It's very much my opinion that women are often toxic towards other women in all walks of life, and it's something I work very hard on myself as I will admit that, as I've got a fairly unique territory, my knee jerk reaction is often to jealously guard it - which I then stop myself doing unless it's justified.
I'll be interested to see what you think, whether you've seen this kind of behaviour before or whether you've experienced something similar as a guy.
I’ve been thinking a lot about the question of whether we still need an International Women’s Day nearly a century on from its founding.
The simple answer is yes, we do, but that spawns the more complicated query of why do we still need IWD nearly 100 years on, and here’s what I think are, at least some of, the reasons why.
My first is a personal one, and it’s about the reaction I get when I tell people I write about beer for a living and their response is almost always something along the lines of ‘but you’re a woman’. It’s not normally nasty, or malicious, more unthinking and instinctive, and I’d really like to see that change.
Whilst I’ll freely admit there are plenty of upsides to being a woman in man’s world; the major one being that I get spoiled a lot when I go and visit breweries, or at industry events, but if I didn’t have the knowledge behind the eyelashes, or the respect of people in the industry, I wouldn’t have a snowball’s chance in hell of continuing to work.
And whilst I would like to think that just proving my ability to absorb knowledge about, or have a great instinct for, beer, I also make sure I’m not shy about getting my hands dirty either.

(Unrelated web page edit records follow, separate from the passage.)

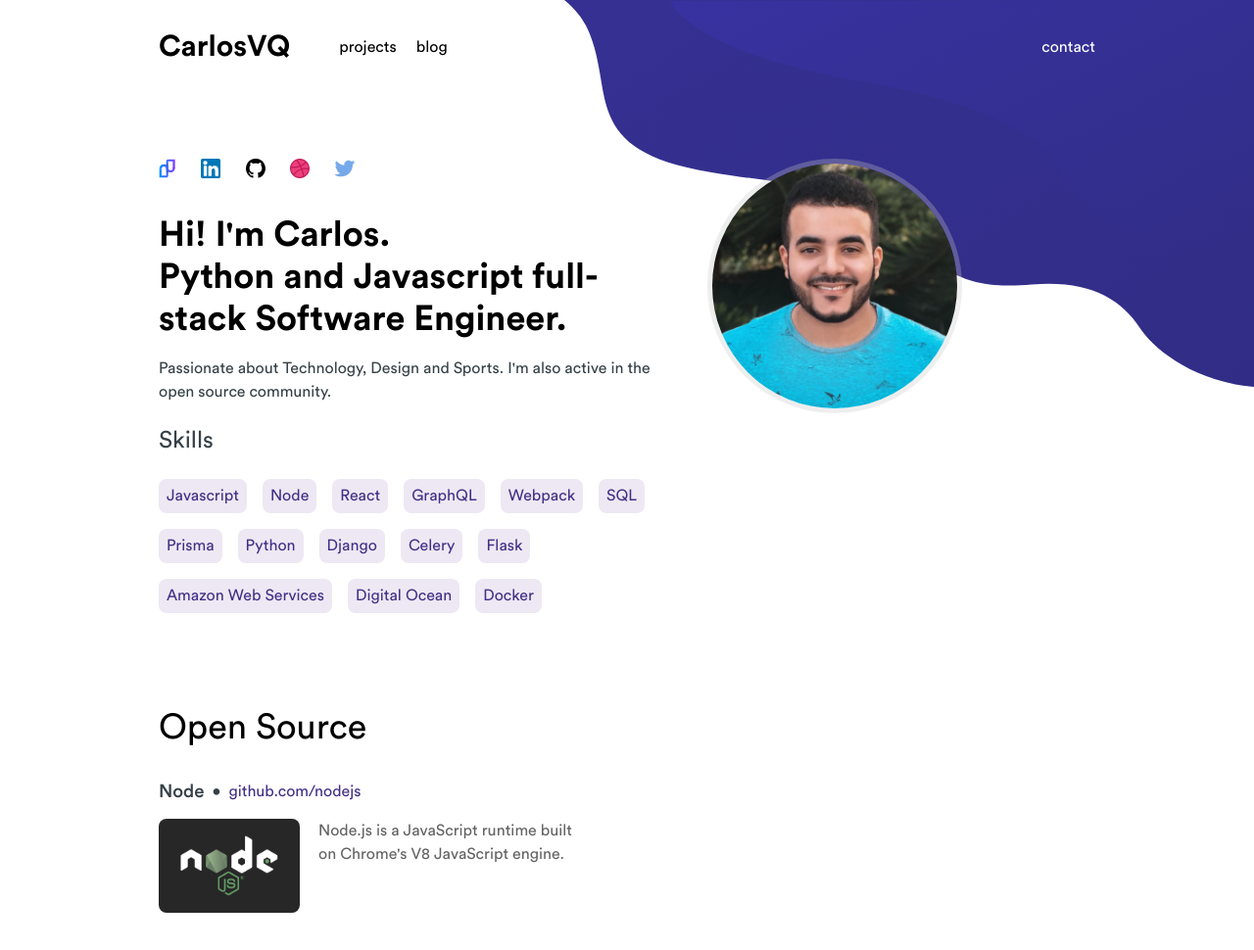
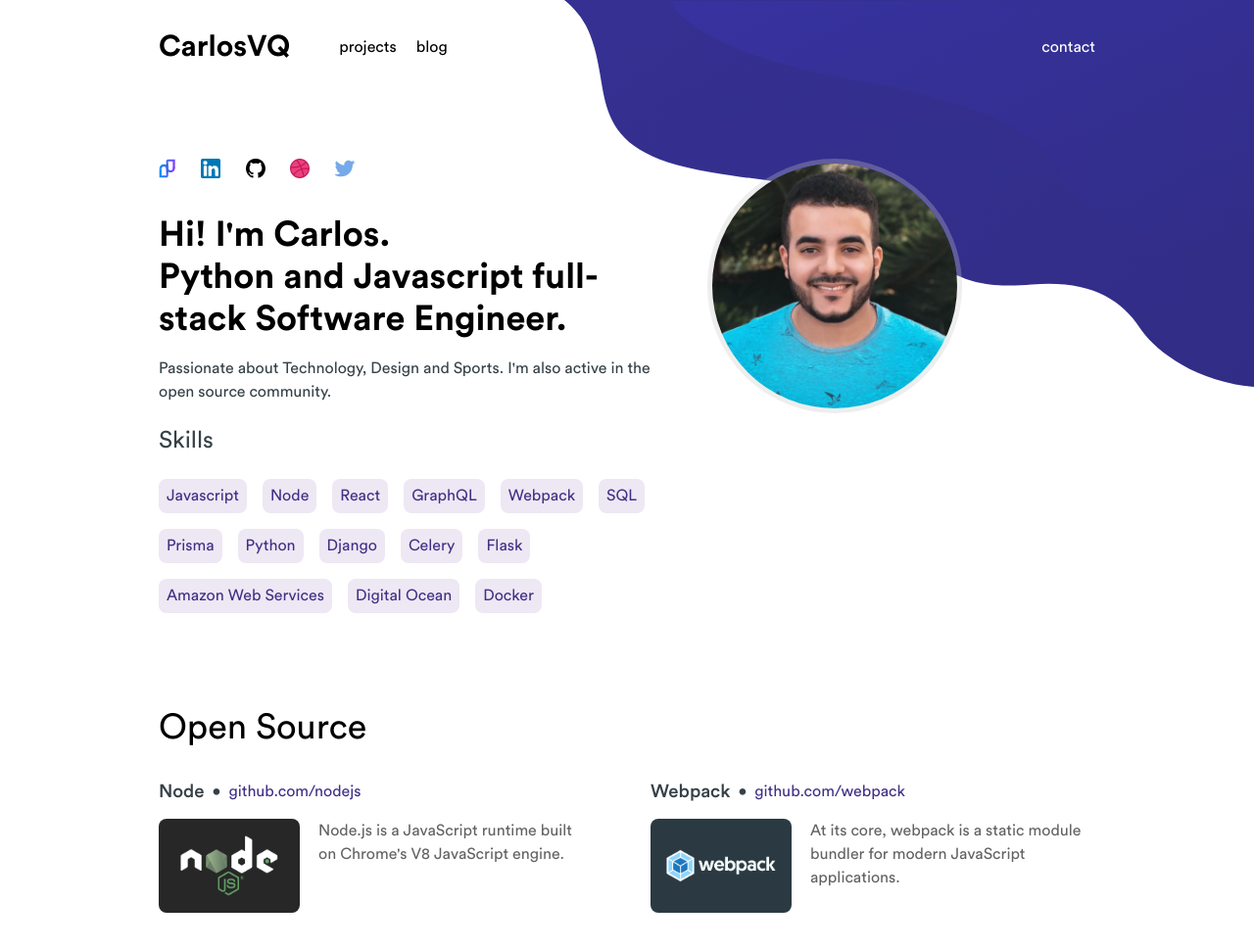
Before and after one commit to carlosvq/carlosvq.com, a Gatsby site: page / in a window 1280 px wide. Shown: the whole page at 98% size. Built offline with nearby package versions, Linux system fonts and the light colour scheme; Gatsby itself is replaced by a stand-in of ours.

Commit message:
Add webpack to open source

```diff
--- a/src/components/OpenSource.js
+++ b/src/components/OpenSource.js
@@ -2,6 +2,7 @@ import React from "react"
 import styled from "styled-components"
 
 import NODEJS from "../images/nodejs.png"
+import WEBPACK from "../images/webpack.png"
 
 const Wrapper = styled.div`
   display: grid;
@@ -101,6 +102,23 @@ const OpenSource = () => {
             engine.
           </div>
         </Project>
+
+        <Project>
+          <div className="title">
+            <h3>Webpack</h3>
+            <span style={{ margin: "0 8px" }}>•</span>
+            <span>
+              <a href="https://github.com/webpack">github.com/webpack</a>
+            </span>
+          </div>
+
+          <img src={WEBPACK} alt="webpack" className="featured-image" />
+
+          <div className="description">
+            At its core, webpack is a static module bundler for modern
+            JavaScript applications.
+          </div>
+        </Project>
       </ProjectsContainer>
     </Wrapper>
   )
```
Also changed, not shown: src/images/webpack.png (added).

Spending time getting stuck into the coal face of brewing has not only been massively enriching to my knowledge of beer, it’s also gained me some respect on unexpected fronts. But I’m also introspective enough to know that, on some level, it is my way of proving I am one of the boys and that I’ll don my wellies with the best of them.

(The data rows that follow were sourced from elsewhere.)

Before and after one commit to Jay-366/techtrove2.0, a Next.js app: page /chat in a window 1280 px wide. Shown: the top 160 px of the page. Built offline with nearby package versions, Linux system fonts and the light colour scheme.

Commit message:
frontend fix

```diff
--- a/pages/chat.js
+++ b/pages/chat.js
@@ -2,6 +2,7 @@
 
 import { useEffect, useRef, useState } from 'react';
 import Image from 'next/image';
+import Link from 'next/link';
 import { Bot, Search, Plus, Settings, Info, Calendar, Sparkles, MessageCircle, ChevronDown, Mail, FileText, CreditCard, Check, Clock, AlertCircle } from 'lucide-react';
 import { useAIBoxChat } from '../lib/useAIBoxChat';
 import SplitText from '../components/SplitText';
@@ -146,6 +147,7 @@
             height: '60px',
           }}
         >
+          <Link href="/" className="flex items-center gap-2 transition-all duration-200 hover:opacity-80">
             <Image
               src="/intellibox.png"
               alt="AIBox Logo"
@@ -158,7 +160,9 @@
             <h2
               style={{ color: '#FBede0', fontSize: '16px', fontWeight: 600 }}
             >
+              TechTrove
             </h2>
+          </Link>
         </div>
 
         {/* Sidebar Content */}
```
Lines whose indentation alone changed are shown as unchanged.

And whilst this is something I work very hard to eradicate in myself, I see a far worse malaise in today’s young women as they desperately seek male approbation through hyper-sexual behaviour.
How has it come to pass in our supposed post-feminist society that young women have embraced sexual aggression in place of sexual liberation?
How did we get to place where it’s okay for the Playboy-brand, or sexually suggestive slogans, to be seen emblazoned across little girls’ chests on a regular basis but we won’t let teenagers in pubs? Or that it’s okay for teenagers to be exposed to images in the media that just 10 years ago would have been consigned to the top shelf but that they can’t have one glass of low ABV beer or watered down wine with dinner without the fear of social services kicking the door in?
Personally I think part of this is because it’s so difficult for families to spend social norming time outside of rigidly prescribed, often costly, environments.
Without consistent normalisation into society and seeing real people rather than the media airbrushed images is it any surprise girls as young as nine are being diagnosed with eating disorders? Or that young women are so confused about the rights and wrongs of society that one in three of them in a recent survey by Engender, a women’s rights group, believe that it’s okay to be forced into sex in some circumstances? After all, it happens on Hollyoaks so it must be real, right?
And don’t even start me on music videos; I won’t let my niece or nephew watch MTV when they are over, let alone listen to songs from so-called independent women like Beyonce exhorting you to watch her on your videophone...
And do you know what the worst thing is about all this and why I think International Women’s Day is still so incredibly important? The stresses and pressures of trying to bow to society’s distorted image of success is making us women toxic towards our own sex, we're the first to sabotage or decry the success of others and, many of us, eagerly lap up any glossy magazine that shows you a celebrity with cellulite and, distressingly, we tend to carry that over to our own working and personal lives too.
If International Women’s Day does nothing else, I hope it gives women all over the world pause for thought about how they conduct themselves and how they in turn can affect the conduct of others – because that’s the kind of world I want the next generation of women to grow up in, I hope you do too.
Because I really don’t want to believe that the next generation will grow up to believe that a liberated self-sufficient woman means being able to balance in your Laboutins whilst performing a back-alley sex-act on a minor celebrity then negotiating a newspaper deal to tell all about whilst having all expression in your face botoxed out.
Or perhaps I need to just stick to writing about beer, what do you think?